Dev Center supports three specially styled notices:
warning notice to advise the reader when a particular action is destructive or irreversible:
>warning >This message is a warning.
This snippet renders as:
This message is a warning.
note notice to highlight information that is critical to the reader’s comprehension of a topic, but not dangerous:
>note >This notice is important.
This snippet renders as:
This notice is important.
callout notice to present information that is relevant to the topic, but not critical to the reader’s comprehension:
>callout >Called out content.
This snippet renders as:
Called out content.
Table of Contents Structure
Dev Center automatically generates an article’s table of contents from its
## in markdown) elements.
The following set of headers results in a TOC that includes
Header 1 and
## Header 1 ### Header 1.1 ## Header 2
Ensure that your article’s top-level headers provide an accurate outline of the article’s content.
Trademarks, Brand Names, and Feature Names
Capitalize “Heroku”. When referring to the URL, use “heroku.com”.
Use “Salesforce org”, not “Salesforce organization”.
Capitalize product brand names to set trademarks apart from other words. Here are some examples:
- Apache Kafka for Heroku
- Heroku Add-ons
- Heroku Buildpacks
- Heroku Buttons
- Heroku CI
- Heroku CLI
- Heroku Connect
- Heroku Dev Center
- Heroku Elements Marketplace
- Heroku Enterprise
- Heroku Pipelines
- Heroku Postgres
- Heroku Private Spaces
- Heroku Shield
- Heroku Redis
- Salesforce Connect
If it’s obvious from context that a product or feature is from Heroku, you can omit “Heroku”.
Capitalize feature names only if they are brand names. If there’s a marketing campaign around it, it’s also appropriate to capitalize a feature name that’s not a brand name.
When referring to trademarks that are owned by other companies, follow their trademark guidelines.
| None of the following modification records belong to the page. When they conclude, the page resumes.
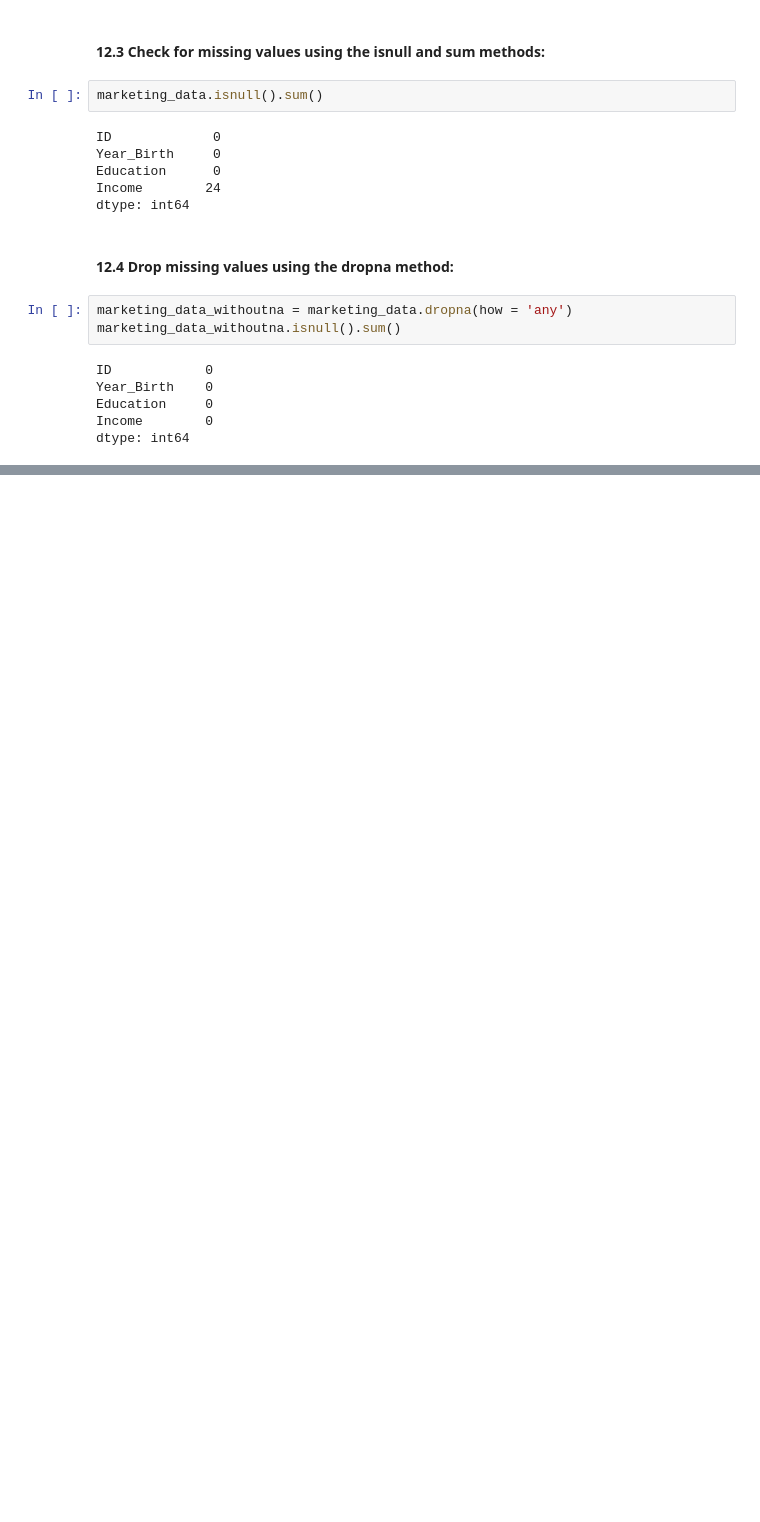
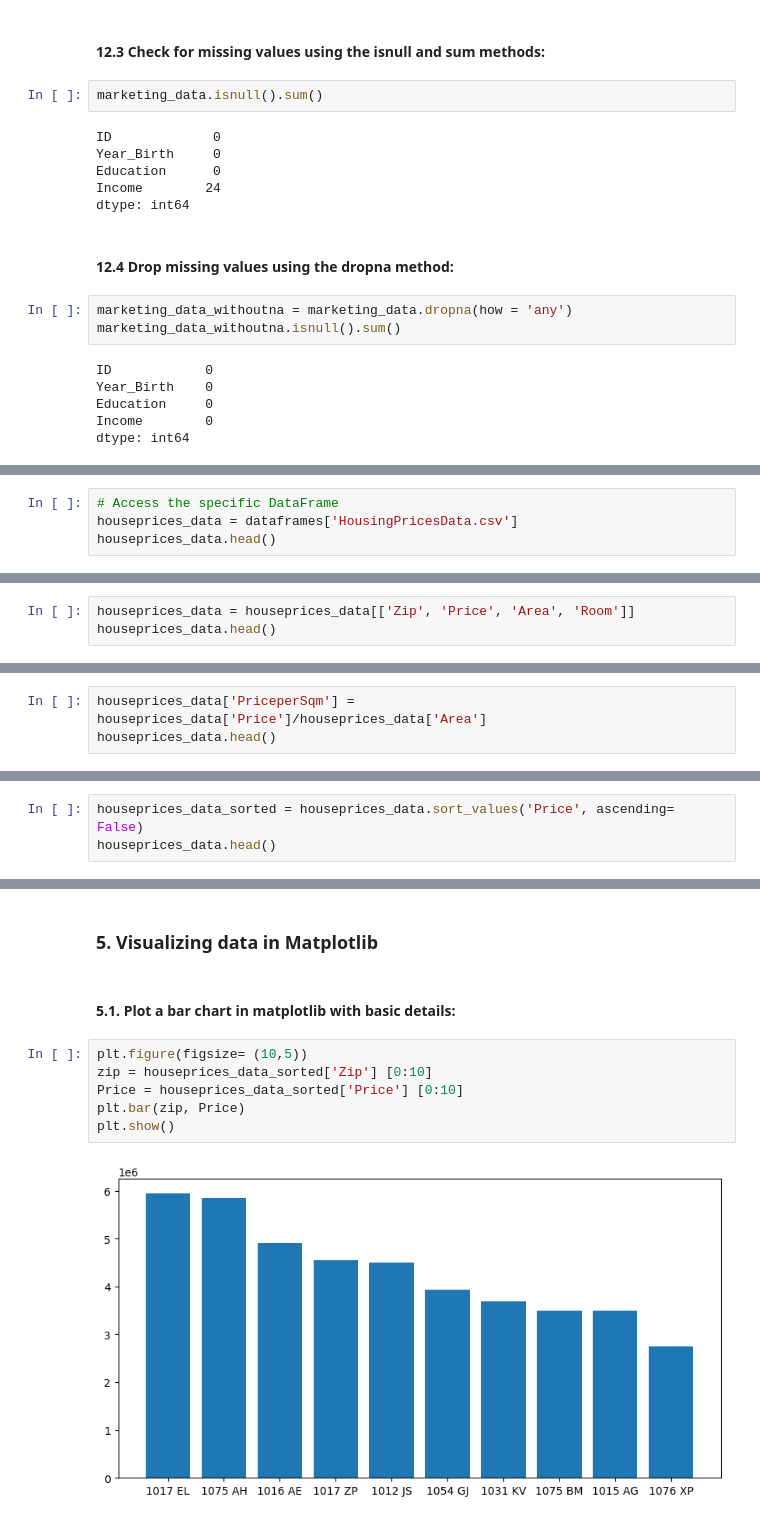
Before and after one commit to Mutiu123/The_EDA_with_Python, a Jupyter notebook: EDA_Book_Samples.ipynb, the cells around one changed output, grey strips where cells are left out. Drawn from its saved outputs; the diff is of its cells as text; blank space fills up the shorter version.

Commit message:
add visualisation figure using plt and sns

```diff
--- a/EDA_Book_Samples.ipynb
+++ b/EDA_Book_Samples.ipynb
@@ -1142,0 +1182,4 @@ dtype: int64
+# %%
+# Access the specific DataFrame
+houseprices_data = dataframes['HousingPricesData.csv']
+houseprices_data.head()
@@ -1142,0 +1195,3 @@ dtype: int64
+# %%
+houseprices_data = houseprices_data[['Zip', 'Price', 'Area', 'Room']]
+houseprices_data.head()
@@ -1142,0 +1219,3 @@ dtype: int64
+# %%
+houseprices_data['PriceperSqm'] = houseprices_data['Price']/houseprices_data['Area']
+houseprices_data.head()
@@ -1142,0 +1245,3 @@ dtype: int64
+# %%
+houseprices_data_sorted = houseprices_data.sort_values('Price', ascending= False)
+houseprices_data.head()
@@ -1142,0 +1255,12 @@ dtype: int64
+# %% [markdown]
+### 5. Visualizing data in Matplotlib
+# %% [markdown]
+#### 5.1. Plot a bar chart in matplotlib with basic details:
+# %%
+plt.figure(figsize= (10,5))
+zip = houseprices_data_sorted['Zip'] [0:10]
+Price = houseprices_data_sorted['Price'] [0:10]
+plt.bar(zip, Price)
+plt.show()
+# %% [output]
+[figure, added]
```
Also changed, not shown: parts of 27 cells of this notebook.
This article contains the style guidelines for the Heroku Dev Center. When writing an article, you must also adhere to the Voice and Tone and Content Guidelines. For more info, see Writing a Dev Center Article.